**What is required:**
Using the data below, copy every line that contains the word "infoFiltered".

Web page revision data

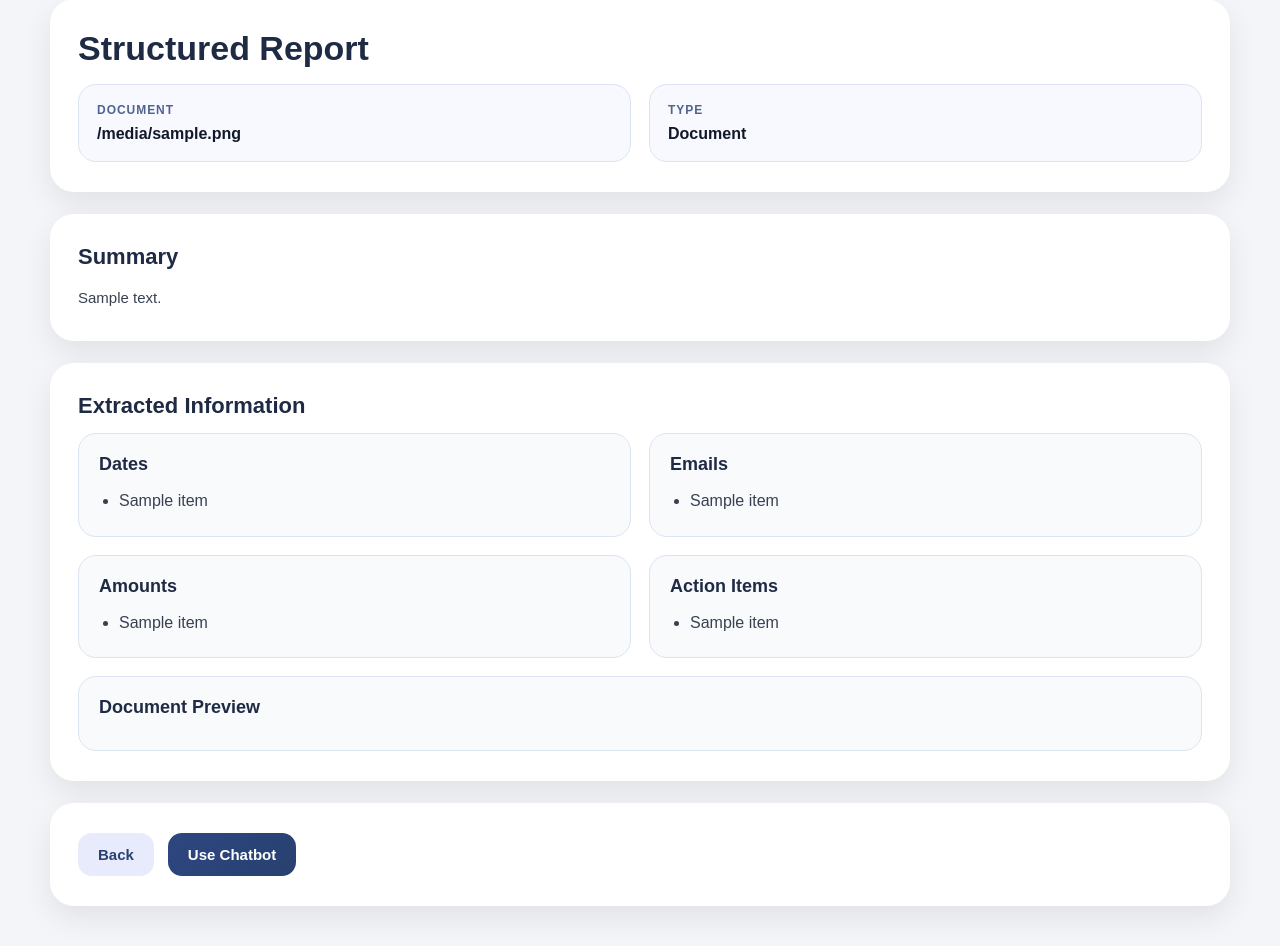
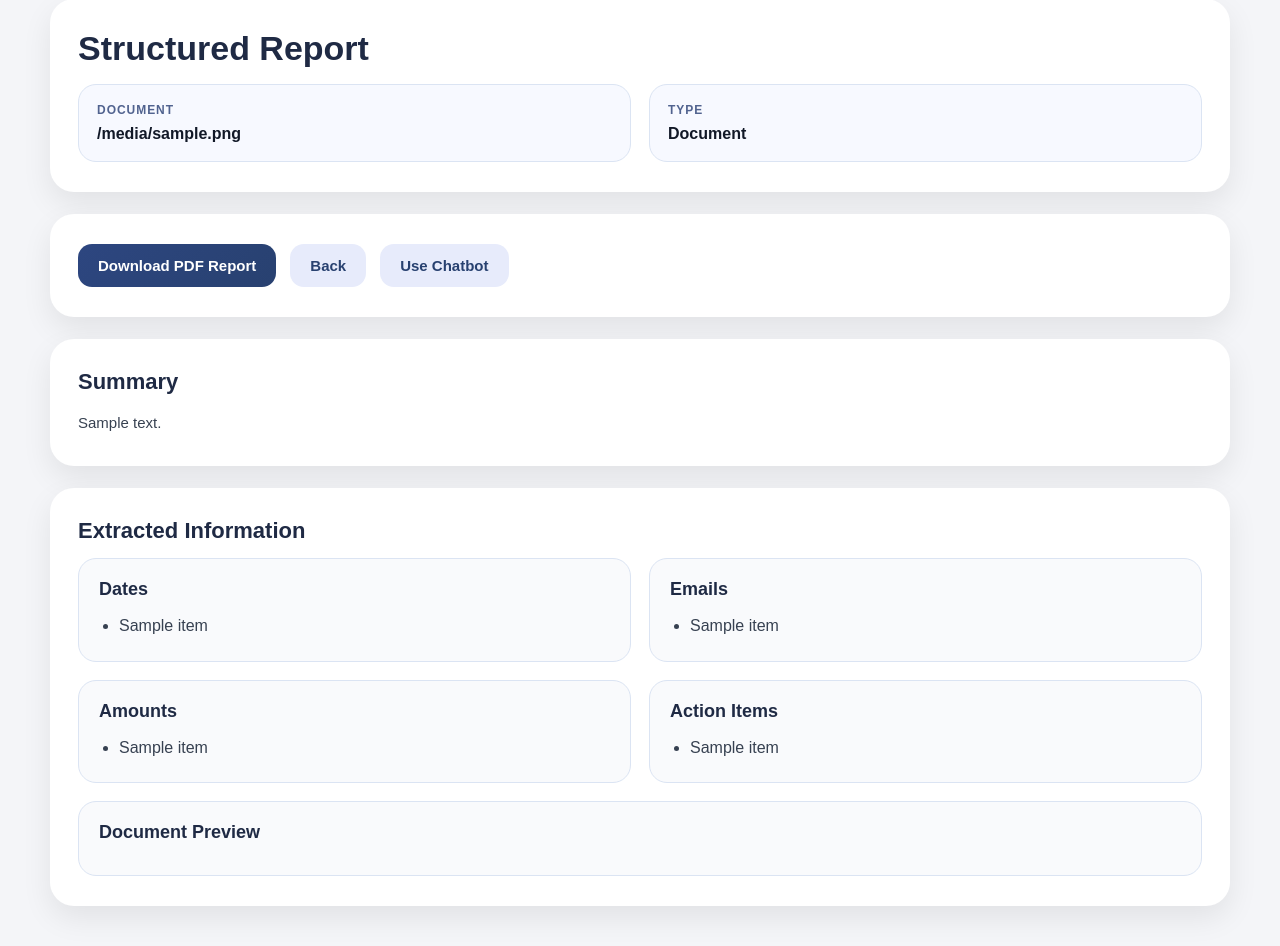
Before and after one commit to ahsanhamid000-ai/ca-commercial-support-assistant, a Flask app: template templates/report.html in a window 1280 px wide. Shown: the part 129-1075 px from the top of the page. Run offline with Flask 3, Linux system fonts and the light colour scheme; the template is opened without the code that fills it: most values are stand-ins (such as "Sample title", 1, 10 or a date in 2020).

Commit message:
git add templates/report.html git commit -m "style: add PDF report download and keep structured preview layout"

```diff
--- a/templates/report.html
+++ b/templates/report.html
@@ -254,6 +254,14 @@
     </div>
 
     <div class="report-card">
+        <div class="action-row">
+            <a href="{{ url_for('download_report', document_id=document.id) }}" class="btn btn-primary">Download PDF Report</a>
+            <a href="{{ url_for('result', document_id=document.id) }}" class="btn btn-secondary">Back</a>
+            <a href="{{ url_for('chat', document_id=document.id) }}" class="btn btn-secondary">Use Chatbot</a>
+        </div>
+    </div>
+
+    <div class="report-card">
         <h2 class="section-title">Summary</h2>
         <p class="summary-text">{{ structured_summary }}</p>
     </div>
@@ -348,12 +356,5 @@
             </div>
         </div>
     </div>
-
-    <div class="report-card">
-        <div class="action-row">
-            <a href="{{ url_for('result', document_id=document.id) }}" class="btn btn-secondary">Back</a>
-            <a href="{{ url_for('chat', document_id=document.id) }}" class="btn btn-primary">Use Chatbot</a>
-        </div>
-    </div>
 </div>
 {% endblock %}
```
--
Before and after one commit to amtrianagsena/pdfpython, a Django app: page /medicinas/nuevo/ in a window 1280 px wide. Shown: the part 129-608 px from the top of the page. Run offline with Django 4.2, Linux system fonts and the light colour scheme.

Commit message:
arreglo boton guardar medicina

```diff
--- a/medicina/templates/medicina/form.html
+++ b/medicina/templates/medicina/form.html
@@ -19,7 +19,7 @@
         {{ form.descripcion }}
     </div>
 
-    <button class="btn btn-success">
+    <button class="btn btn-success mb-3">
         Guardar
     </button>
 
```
...
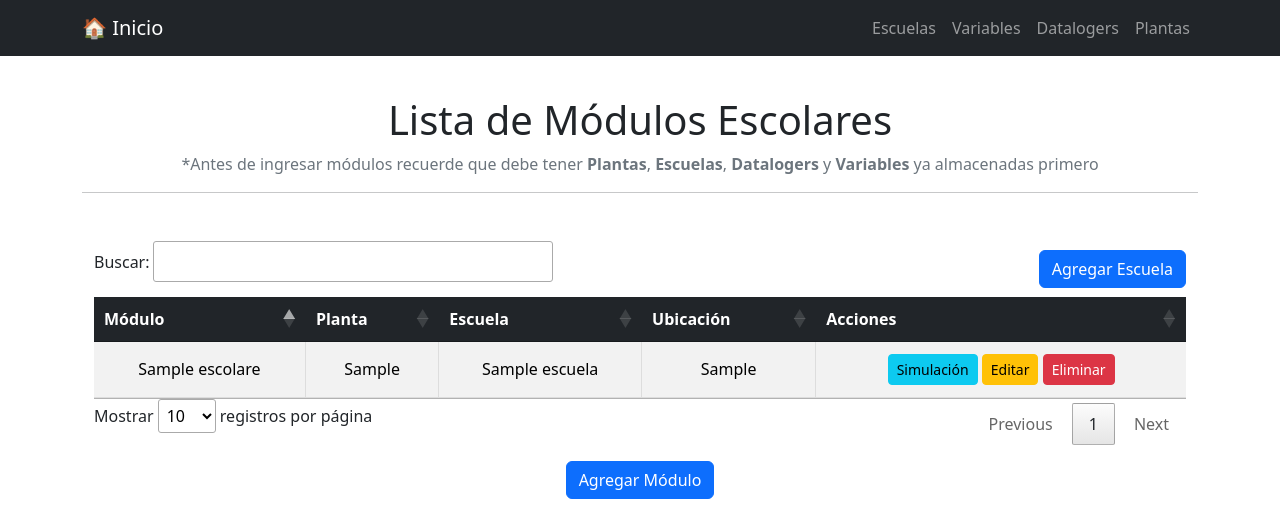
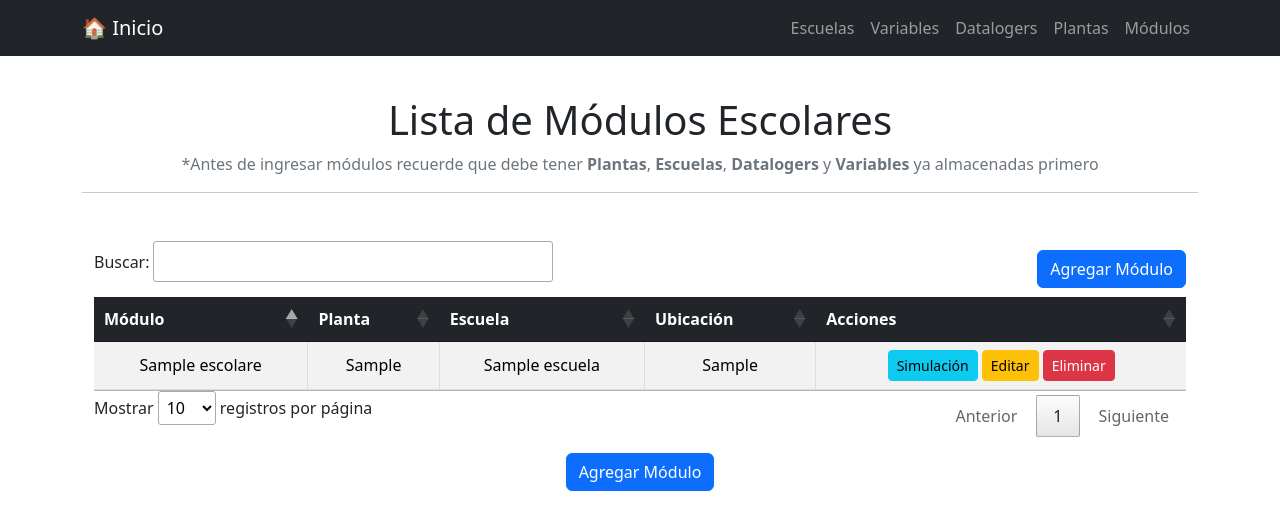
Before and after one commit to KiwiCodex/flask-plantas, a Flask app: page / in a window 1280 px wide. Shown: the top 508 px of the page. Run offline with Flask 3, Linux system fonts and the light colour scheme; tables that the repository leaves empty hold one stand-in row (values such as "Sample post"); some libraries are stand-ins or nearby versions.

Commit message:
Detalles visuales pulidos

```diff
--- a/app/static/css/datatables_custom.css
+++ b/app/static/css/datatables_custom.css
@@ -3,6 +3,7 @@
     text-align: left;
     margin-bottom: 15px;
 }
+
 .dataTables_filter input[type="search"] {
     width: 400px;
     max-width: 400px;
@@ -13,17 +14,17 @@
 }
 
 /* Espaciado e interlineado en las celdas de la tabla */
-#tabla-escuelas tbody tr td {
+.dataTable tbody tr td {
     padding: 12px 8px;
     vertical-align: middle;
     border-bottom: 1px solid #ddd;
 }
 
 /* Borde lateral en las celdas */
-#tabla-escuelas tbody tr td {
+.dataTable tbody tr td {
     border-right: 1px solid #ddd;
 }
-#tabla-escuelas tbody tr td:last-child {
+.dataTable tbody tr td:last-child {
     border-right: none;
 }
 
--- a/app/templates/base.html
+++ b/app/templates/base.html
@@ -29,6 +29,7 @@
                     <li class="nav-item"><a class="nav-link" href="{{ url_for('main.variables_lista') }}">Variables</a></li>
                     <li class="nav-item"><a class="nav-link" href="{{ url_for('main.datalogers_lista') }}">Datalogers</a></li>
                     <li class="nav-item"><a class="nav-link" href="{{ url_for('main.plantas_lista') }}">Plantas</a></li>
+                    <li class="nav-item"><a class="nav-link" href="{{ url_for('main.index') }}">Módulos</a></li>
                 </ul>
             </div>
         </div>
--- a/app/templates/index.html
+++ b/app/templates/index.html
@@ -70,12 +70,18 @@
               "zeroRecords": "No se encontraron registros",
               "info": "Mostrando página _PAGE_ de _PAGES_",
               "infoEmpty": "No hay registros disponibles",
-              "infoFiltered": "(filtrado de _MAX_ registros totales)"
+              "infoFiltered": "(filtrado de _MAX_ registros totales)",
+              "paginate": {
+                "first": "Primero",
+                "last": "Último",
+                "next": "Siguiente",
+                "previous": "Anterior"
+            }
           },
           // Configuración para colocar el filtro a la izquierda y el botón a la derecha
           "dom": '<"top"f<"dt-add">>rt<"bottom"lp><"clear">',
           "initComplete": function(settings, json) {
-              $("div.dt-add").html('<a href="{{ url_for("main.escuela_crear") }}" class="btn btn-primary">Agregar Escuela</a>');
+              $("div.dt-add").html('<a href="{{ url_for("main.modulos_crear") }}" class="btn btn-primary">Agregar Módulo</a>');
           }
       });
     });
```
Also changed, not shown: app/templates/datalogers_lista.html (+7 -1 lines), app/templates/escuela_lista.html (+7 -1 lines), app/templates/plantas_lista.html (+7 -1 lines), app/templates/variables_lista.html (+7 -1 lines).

**Your solution:**
-              "infoFiltered": "(filtrado de _MAX_ registros totales)"
+              "infoFiltered": "(filtrado de _MAX_ registros totales)",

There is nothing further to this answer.